Willick v. Continental Casualty
Ruth Willick was disabled due to a psychiatric condition. But when she submitted her claim to the Continental Casualty Company (which had been taken over by Hartford), the insurer kept looking for some reason to deny her benefits. Initially, the insurer denied benefits because–based on a "file review" by a physician who had never treated, examined, or even met Ms. Willick–it contended she wasn’t disabled.
When Ms. Willick appealed this decision with substantial new evidence of disability, Hartford turned to a company which calls itself University Disability Consortium (UDC). In spite of its name, UDC isn’t associated with an actual University, rather it appears to exist to give insurance companies cover to deny disability claims. Ms. Willick’s medical records were reviewed by two UDC physicians (one of whom pretended to be–but was not–board certified).

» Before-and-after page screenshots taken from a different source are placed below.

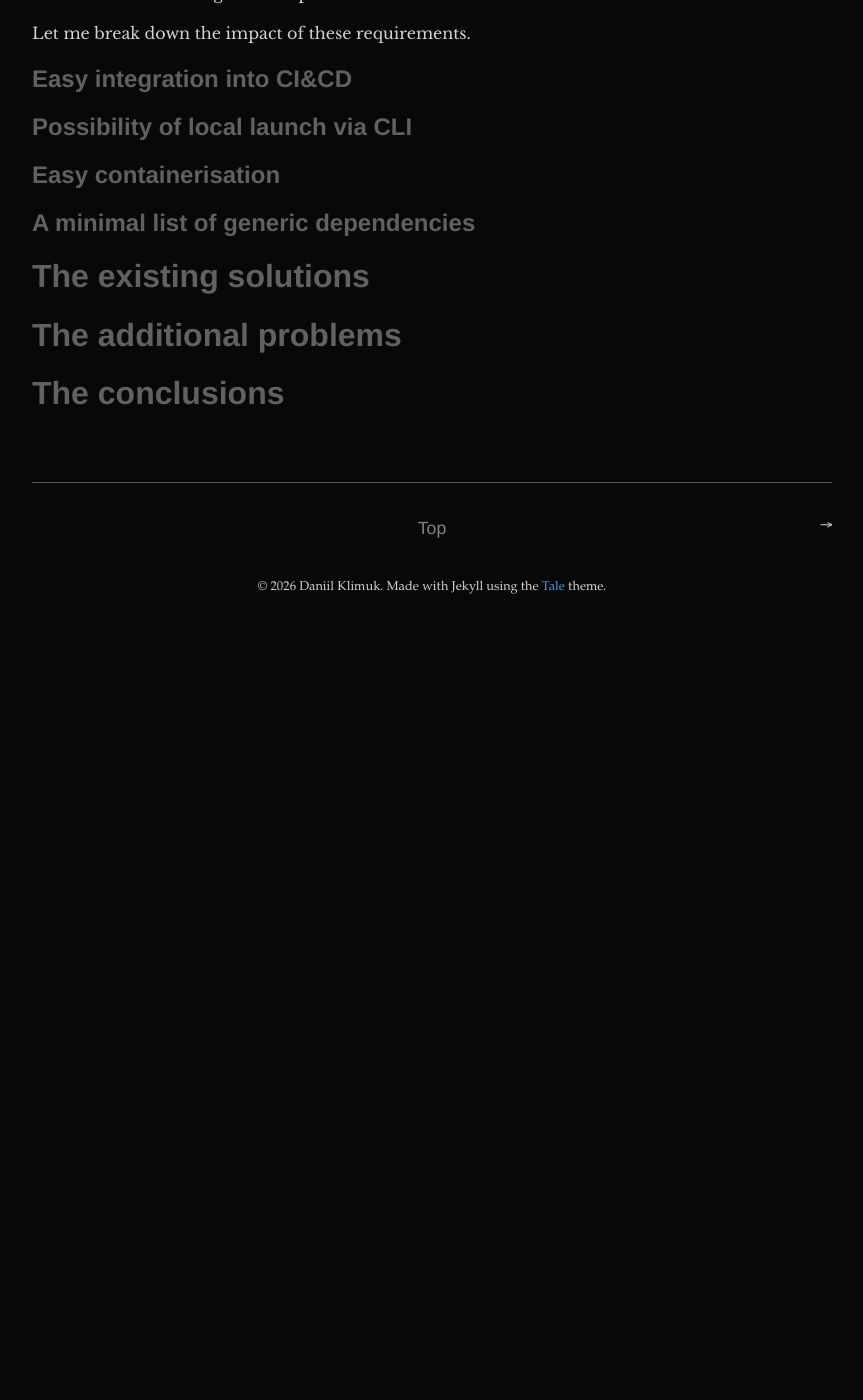
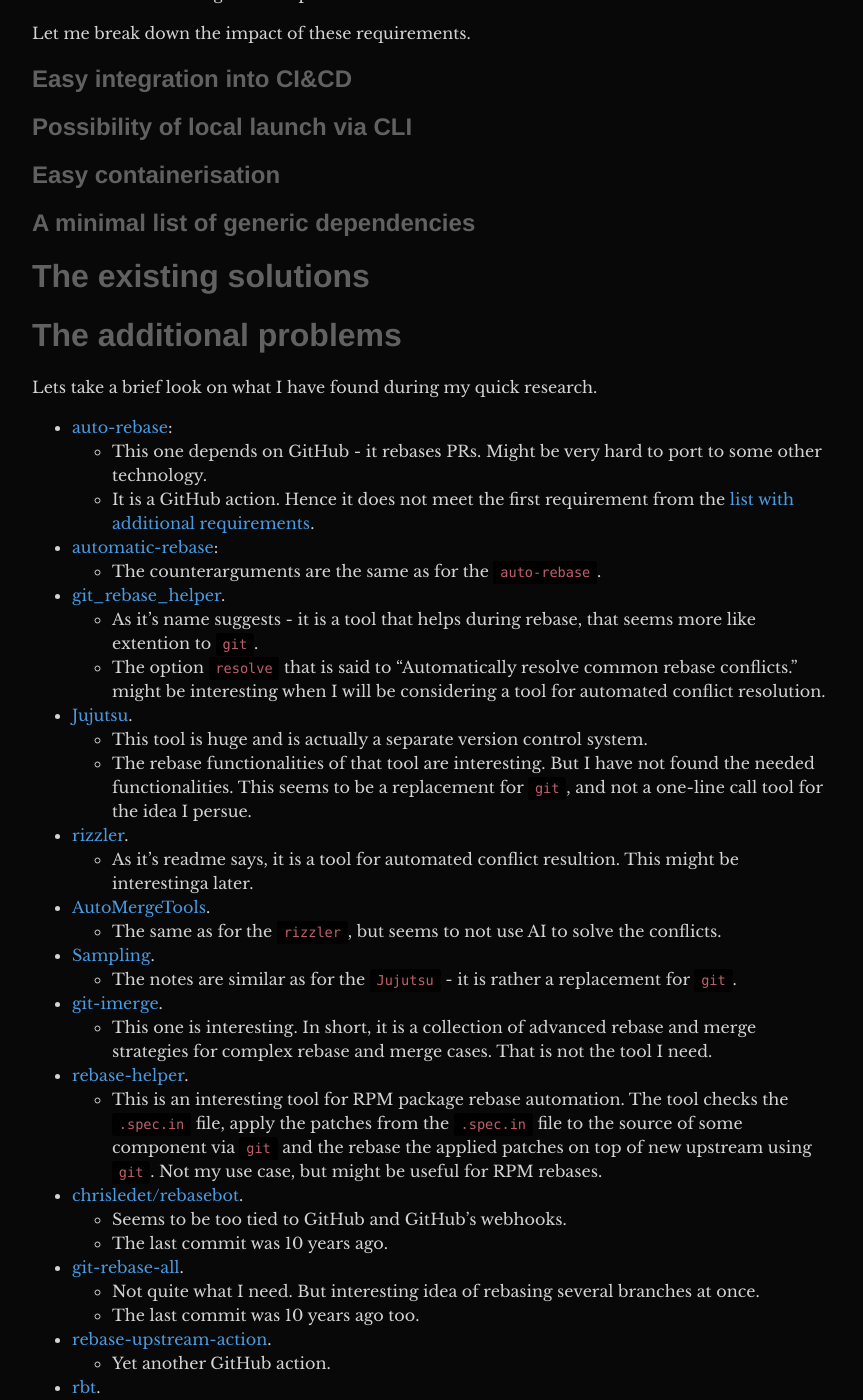
Before and after one commit to DaniilKl/vafelka-blog, a Jekyll site: the page built from _posts/2026-05-05-rebasing-automation.md, in a window 1280 px wide and 1400 px high, scrolled down 1894 px. Shown: the whole window, without its empty margins (208-1071 px from the left). Built offline with Jekyll 4.4.1, drawn with Linux system fonts in a browser that asks for light colours; before the commit the page ends 2524 px from its top, so only the background shows below that; some of the changed text lies outside the part shown.

````diff
--- a/_posts/2026-05-05-rebasing-automation.md
+++ b/_posts/2026-05-05-rebasing-automation.md
@@ -67,5 +67,126 @@ Let me break down the impact of these requirements.
 # The existing solutions
 
 # The additional problems
+Lets take a brief look on what I have found during my quick research.
+
+* [auto-rebase](https://github.com/marketplace/actions/auto-rebase):
+  * This one depends on GitHub - it rebases PRs. Might be very hard to port to
+    some other technology.
+  * It is a GitHub action. Hence it does not meet the first requirement from
+    the [list with additional requirements](#the-additional-requirements).
+* [automatic-rebase](https://github.com/marketplace/actions/automatic-rebase):
+  * The counterarguments are the same as for the `auto-rebase`.
+* [git_rebase_helper](https://github.com/andoriyaprashant/git_rebase_helper).
+  * As it's name suggests - it is a tool that helps during rebase, that seems
+    more like extention to `git`.
+  * The option `resolve` that is said to "Automatically resolve common rebase
+    conflicts." might be interesting when I will be considering a tool for
+    automated conflict resolution.
+* [Jujutsu](https://github.com/jj-vcs/jj).
+  * This tool is huge and is actually a separate version control system.
+  * The rebase functionalities of that tool are interesting. But I have not
+    found the needed functionalities. This seems to be a replacement for `git`,
+    and not a one-line call tool for the idea I persue.
+* [rizzler](https://github.com/ghuntley/rizzler).
+  * As it's readme says, it is a tool for automated conflict resultion. This
+    might be interestinga later.
+* [AutoMergeTools](https://github.com/xgouchet/AutoMergeTool).
+  * The same as for the `rizzler`, but seems to not use AI to solve the
+    conflicts.
+* [Sampling](https://sapling-scm.com/).
+  * The notes are similar as for the `Jujutsu` - it is rather a replacement for
+    `git`.
+* [git-imerge](https://github.com/mhagger/git-imerge).
+  * This one is interesting. In short, it is a collection of advanced rebase and
+    merge strategies for complex rebase and merge cases. That is not the tool I
+    need.
+* [rebase-helper](https://github.com/rebase-helper/rebase-helper).
+  * This is an interesting tool for RPM package rebase automation. The tool
+    checks the `.spec.in` file, apply the patches from the `.spec.in` file to
+    the source of some component via `git` and the rebase the applied patches on
+    top of new upstream using `git`. Not my use case, but might be useful for
+    RPM rebases.
+* [chrisledet/rebasebot](https://github.com/chrisledet/rebasebot).
+  * Seems to be too tied to GitHub and GitHub's webhooks.
+  * The last commit was 10 years ago.
+* [git-rebase-all](https://github.com/nornagon/git-rebase-all).
+  * Not quite what I need. But interesting idea of rebasing several branches at
+    once.
+  * The last commit was 10 years ago too.
+* [rebase-upstream-action](https://github.com/imba-tjd/rebase-upstream-action).
+  * Yet another GitHub action.
+* [rbt](https://github.com/jacobsee/rbt).
+  * Not qiet what I need.
+  * The tool might be very usefull for complex projects and rebases beaceuse of
+    its upstream status visualisation and the comparison of the same commit but
+    from two branches.
+* [merge-bot](https://github.com/shiftstack/merge-bot).
+  * Interesting tool, but for merges automation only.
+  * No options to test it on local repositories.
+* [openshift-eng/rebasebot](https://github.com/openshift-eng/rebasebot).
+  * That one seems to handle automatic rebase, at least the readme says so.
+  * After a quick look in its source code I have actually found the function
+    responsible for the rebase:
+
+      ```python
+      def _do_rebase(
+          *,
+          gitwd: git.Repo,
+          source: GitHubBranch,
+          dest: GitHubBranch,
+          source_repo: Repository,
+          tag_policy: str,
+          conflict_policy: str = "auto",
+          bot_emails: list,
+          exclude_commits: list,
+          update_go_modules: bool,
+      ) -> None:
+          logging.info("Performing rebase")
+
+          allow_bot_squash = len(bot_emails) > 0
+          if allow_bot_squash:
+              logging.info("Bot squashing is enabled.")
+
+          downstream_commits = _identify_downstream_commits(gitwd, source, dest)
+
+          commits_to_squash = defaultdict(list)
+
+          for commit_line in downstream_commits.splitlines():
+              # Commit contains the message for logging purposes,
+              # trim on the first space to get just the commit sha
+              sha, commit_message, committer_email = commit_line.split(" || ", 2)
+
+              if _in_excluded_commits(sha, exclude_commits):
+                  logging.info("Explicitly dropping commit from rebase: %s", sha)
+                  continue
+
+              (...)
+
+              logging.info("Picking commit: %s - %s", sha, commit_message)
+
+              _safe_cherry_pick(
+                  gitwd=gitwd,
+                  sha=sha,
+                  source_branch=source.branch,
+                  conflict_policy=conflict_policy,
+                  commit_description=f"{sha} - {commit_message}",
+              )
+
+              (...)
+      ```
+
+    And it can even handle dropping some commits!
+
+  * The tool seems to be completely vibecoded. I have already spottet some
+    inconsistencies that confused me.
+
+So it seems, out of everything I have found so far, the `rebasebot` is the only
+tool that has a potential to be used in the planned flow.
+
+But we have switched from a high-level flow right to the specific
+implementations without analysing the implementation problems that need to be
+solved by the tools. So lets analyze how the implementation should look like,
+and what are the main implementation challanges here. Then we will check whether
+the `rebasebot` solves the challanges.
 
 # The conclusions
````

The evidence of disability was so compelling that not even these tame physicians could dispute it. However UDC’s physician cherry-picked the record and found a couple of treatment notes saying that Ms. Willick was improving or her mood was temporarily better. Hartford relied on these two notes–neither of which was from Ms. Willick’s treating psychiatrist–and claimed that Ms. Willick had recovered before any benefits were due.
When we took Hartford and Continental Casualty to Court, Judge King was not impressed. Here is Judge King’s Opinion giving judgment to Ruth Willick.